*Material provided*.
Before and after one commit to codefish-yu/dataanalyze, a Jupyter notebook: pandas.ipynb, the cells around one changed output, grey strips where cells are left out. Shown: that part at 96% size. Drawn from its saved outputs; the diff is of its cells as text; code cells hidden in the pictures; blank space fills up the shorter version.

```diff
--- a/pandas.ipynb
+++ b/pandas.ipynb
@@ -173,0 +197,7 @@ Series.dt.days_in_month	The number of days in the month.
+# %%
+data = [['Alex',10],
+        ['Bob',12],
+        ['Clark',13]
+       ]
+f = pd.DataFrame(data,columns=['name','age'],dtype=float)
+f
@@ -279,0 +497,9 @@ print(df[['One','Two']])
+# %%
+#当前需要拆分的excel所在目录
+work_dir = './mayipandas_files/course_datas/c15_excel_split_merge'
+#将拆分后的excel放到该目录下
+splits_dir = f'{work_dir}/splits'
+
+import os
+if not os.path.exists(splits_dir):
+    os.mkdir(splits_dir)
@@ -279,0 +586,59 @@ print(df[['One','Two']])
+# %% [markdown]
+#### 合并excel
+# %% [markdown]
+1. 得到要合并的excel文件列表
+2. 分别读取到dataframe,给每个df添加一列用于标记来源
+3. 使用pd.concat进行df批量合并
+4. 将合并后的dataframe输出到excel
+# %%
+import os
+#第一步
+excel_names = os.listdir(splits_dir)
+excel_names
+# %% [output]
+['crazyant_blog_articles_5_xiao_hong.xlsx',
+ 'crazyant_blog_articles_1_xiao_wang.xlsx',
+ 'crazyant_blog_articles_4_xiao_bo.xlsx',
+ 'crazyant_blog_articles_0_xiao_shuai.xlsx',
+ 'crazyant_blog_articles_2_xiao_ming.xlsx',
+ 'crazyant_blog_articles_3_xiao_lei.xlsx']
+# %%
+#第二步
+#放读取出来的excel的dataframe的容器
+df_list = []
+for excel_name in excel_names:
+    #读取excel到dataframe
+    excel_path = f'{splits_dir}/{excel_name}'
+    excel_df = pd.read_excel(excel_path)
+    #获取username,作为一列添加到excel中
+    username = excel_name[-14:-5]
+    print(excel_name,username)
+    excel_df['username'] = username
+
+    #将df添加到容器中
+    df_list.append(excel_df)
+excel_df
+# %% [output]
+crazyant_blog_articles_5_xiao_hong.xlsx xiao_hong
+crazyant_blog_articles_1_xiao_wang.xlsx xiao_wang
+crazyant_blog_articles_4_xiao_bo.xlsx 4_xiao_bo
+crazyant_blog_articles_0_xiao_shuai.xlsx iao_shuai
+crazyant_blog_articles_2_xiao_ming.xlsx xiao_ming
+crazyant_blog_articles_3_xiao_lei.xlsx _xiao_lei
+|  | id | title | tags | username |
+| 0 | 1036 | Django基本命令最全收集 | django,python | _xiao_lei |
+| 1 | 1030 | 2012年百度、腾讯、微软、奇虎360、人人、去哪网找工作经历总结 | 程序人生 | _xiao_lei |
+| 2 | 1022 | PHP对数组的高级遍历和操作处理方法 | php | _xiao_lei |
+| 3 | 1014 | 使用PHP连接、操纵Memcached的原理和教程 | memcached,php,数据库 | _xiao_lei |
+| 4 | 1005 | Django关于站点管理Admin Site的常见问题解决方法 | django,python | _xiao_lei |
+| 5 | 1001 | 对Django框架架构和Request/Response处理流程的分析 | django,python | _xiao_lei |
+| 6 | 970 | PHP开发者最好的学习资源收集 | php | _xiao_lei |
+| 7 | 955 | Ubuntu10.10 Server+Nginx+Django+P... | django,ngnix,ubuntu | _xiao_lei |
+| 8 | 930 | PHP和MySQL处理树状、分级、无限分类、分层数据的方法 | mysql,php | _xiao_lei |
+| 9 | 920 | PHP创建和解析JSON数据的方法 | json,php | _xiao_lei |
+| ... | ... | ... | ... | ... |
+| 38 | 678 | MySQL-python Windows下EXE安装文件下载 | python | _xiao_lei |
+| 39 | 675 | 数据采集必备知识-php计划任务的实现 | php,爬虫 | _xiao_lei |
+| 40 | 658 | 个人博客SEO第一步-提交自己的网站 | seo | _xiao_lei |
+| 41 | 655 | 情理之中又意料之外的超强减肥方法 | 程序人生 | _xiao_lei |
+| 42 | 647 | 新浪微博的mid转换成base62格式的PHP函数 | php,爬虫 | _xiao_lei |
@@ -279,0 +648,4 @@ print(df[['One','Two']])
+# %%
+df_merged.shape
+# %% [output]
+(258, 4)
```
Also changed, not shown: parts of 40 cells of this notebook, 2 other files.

*Task instructions*. Please tally the lines above that include the word "ipynb" and answer with the number by itself.

*Result of this task*. 3